__TASK PROMPT__: Please retype every record below exactly, leaving the pictures out.

[Detected change data]
───
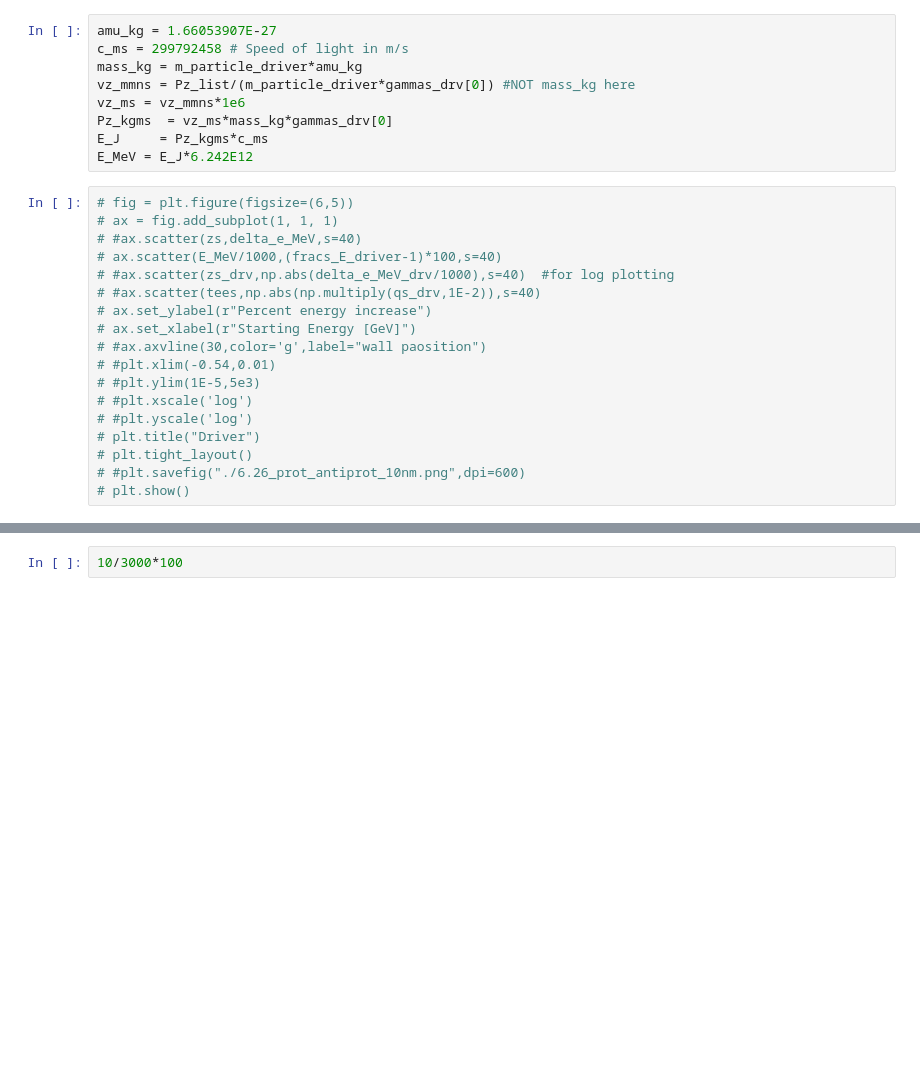
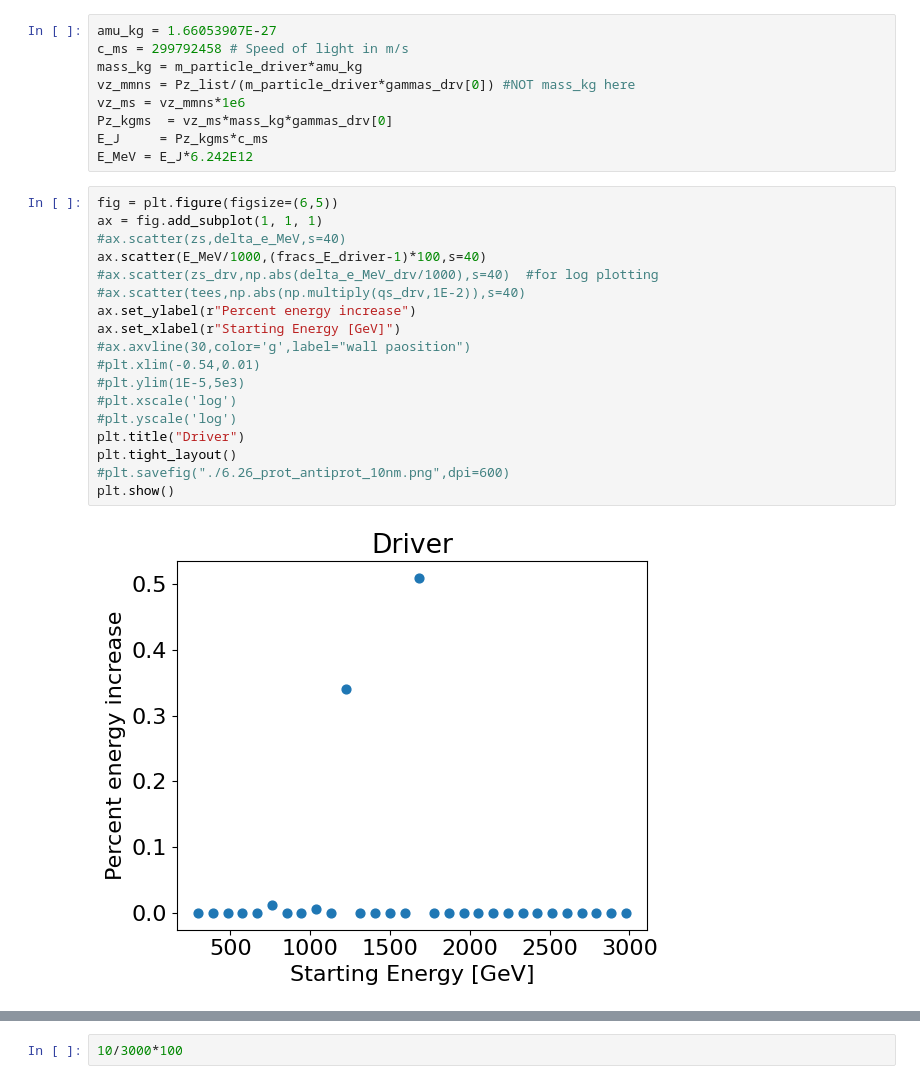
Before and after one commit to benfolsom/LW_integrator, a Jupyter notebook: two_particle_demo_percentplot_loop.ipynb, the cells around one changed output, grey strips where cells are left out. Saved outputs shown, nothing was run; the diff lists cells and outputs as text; blank space fills up the shorter version.

```diff
--- a/two_particle_demo_percentplot_loop.ipynb
+++ b/two_particle_demo_percentplot_loop.ipynb
@@ -137,23 +212,25 @@ Pz_kgms  = vz_ms*mass_kg*gammas_drv[0]
 E_J     = Pz_kgms*c_ms
 E_MeV = E_J*6.242E12
 # %%
-# fig = plt.figure(figsize=(6,5))
-# ax = fig.add_subplot(1, 1, 1)
-# #ax.scatter(zs,delta_e_MeV,s=40)
-# ax.scatter(E_MeV/1000,(fracs_E_driver-1)*100,s=40)
-# #ax.scatter(zs_drv,np.abs(delta_e_MeV_drv/1000),s=40)  #for log plotting
-# #ax.scatter(tees,np.abs(np.multiply(qs_drv,1E-2)),s=40)
-# ax.set_ylabel(r"Percent energy increase")
-# ax.set_xlabel(r"Starting Energy [GeV]")
-# #ax.axvline(30,color='g',label="wall paosition")
-# #plt.xlim(-0.54,0.01)
-# #plt.ylim(1E-5,5e3)
-# #plt.xscale('log')
-# #plt.yscale('log')
-# plt.title("Driver")
-# plt.tight_layout()
-# #plt.savefig("./6.26_prot_antiprot_10nm.png",dpi=600)
-# plt.show()
+fig = plt.figure(figsize=(6,5))
+ax = fig.add_subplot(1, 1, 1)
+#ax.scatter(zs,delta_e_MeV,s=40)
+ax.scatter(E_MeV/1000,(fracs_E_driver-1)*100,s=40)
+#ax.scatter(zs_drv,np.abs(delta_e_MeV_drv/1000),s=40)  #for log plotting
+#ax.scatter(tees,np.abs(np.multiply(qs_drv,1E-2)),s=40)
+ax.set_ylabel(r"Percent energy increase")
+ax.set_xlabel(r"Starting Energy [GeV]")
+#ax.axvline(30,color='g',label="wall paosition")
+#plt.xlim(-0.54,0.01)
+#plt.ylim(1E-5,5e3)
+#plt.xscale('log')
+#plt.yscale('log')
+plt.title("Driver")
+plt.tight_layout()
+#plt.savefig("./6.26_prot_antiprot_10nm.png",dpi=600)
+plt.show()
+# %% [output]
+[figure, added]
 # %%
 fracs_E_driver
 # %% [output]
```
Also changed, not shown: parts of 19 cells of this notebook, 1 other file.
───
__TASK OUTPUT__:
Before and after one commit to benfolsom/LW_integrator, a Jupyter notebook: two_particle_demo_percentplot_loop.ipynb, the cells around one changed output, grey strips where cells are left out. Saved outputs shown, nothing was run; the diff lists cells and outputs as text; blank space fills up the shorter version.

```diff
--- a/two_particle_demo_percentplot_loop.ipynb
+++ b/two_particle_demo_percentplot_loop.ipynb
@@ -137,23 +212,25 @@ Pz_kgms  = vz_ms*mass_kg*gammas_drv[0]
 E_J     = Pz_kgms*c_ms
 E_MeV = E_J*6.242E12
 # %%
-# fig = plt.figure(figsize=(6,5))
-# ax = fig.add_subplot(1, 1, 1)
-# #ax.scatter(zs,delta_e_MeV,s=40)
-# ax.scatter(E_MeV/1000,(fracs_E_driver-1)*100,s=40)
-# #ax.scatter(zs_drv,np.abs(delta_e_MeV_drv/1000),s=40)  #for log plotting
-# #ax.scatter(tees,np.abs(np.multiply(qs_drv,1E-2)),s=40)
-# ax.set_ylabel(r"Percent energy increase")
-# ax.set_xlabel(r"Starting Energy [GeV]")
-# #ax.axvline(30,color='g',label="wall paosition")
-# #plt.xlim(-0.54,0.01)
-# #plt.ylim(1E-5,5e3)
-# #plt.xscale('log')
-# #plt.yscale('log')
-# plt.title("Driver")
-# plt.tight_layout()
-# #plt.savefig("./6.26_prot_antiprot_10nm.png",dpi=600)
-# plt.show()
+fig = plt.figure(figsize=(6,5))
+ax = fig.add_subplot(1, 1, 1)
+#ax.scatter(zs,delta_e_MeV,s=40)
+ax.scatter(E_MeV/1000,(fracs_E_driver-1)*100,s=40)
+#ax.scatter(zs_drv,np.abs(delta_e_MeV_drv/1000),s=40)  #for log plotting
+#ax.scatter(tees,np.abs(np.multiply(qs_drv,1E-2)),s=40)
+ax.set_ylabel(r"Percent energy increase")
+ax.set_xlabel(r"Starting Energy [GeV]")
+#ax.axvline(30,color='g',label="wall paosition")
+#plt.xlim(-0.54,0.01)
+#plt.ylim(1E-5,5e3)
+#plt.xscale('log')
+#plt.yscale('log')
+plt.title("Driver")
+plt.tight_layout()
+#plt.savefig("./6.26_prot_antiprot_10nm.png",dpi=600)
+plt.show()
+# %% [output]
+[figure, added]
 # %%
 fracs_E_driver
 # %% [output]
```
Also changed, not shown: parts of 19 cells of this notebook, 1 other file.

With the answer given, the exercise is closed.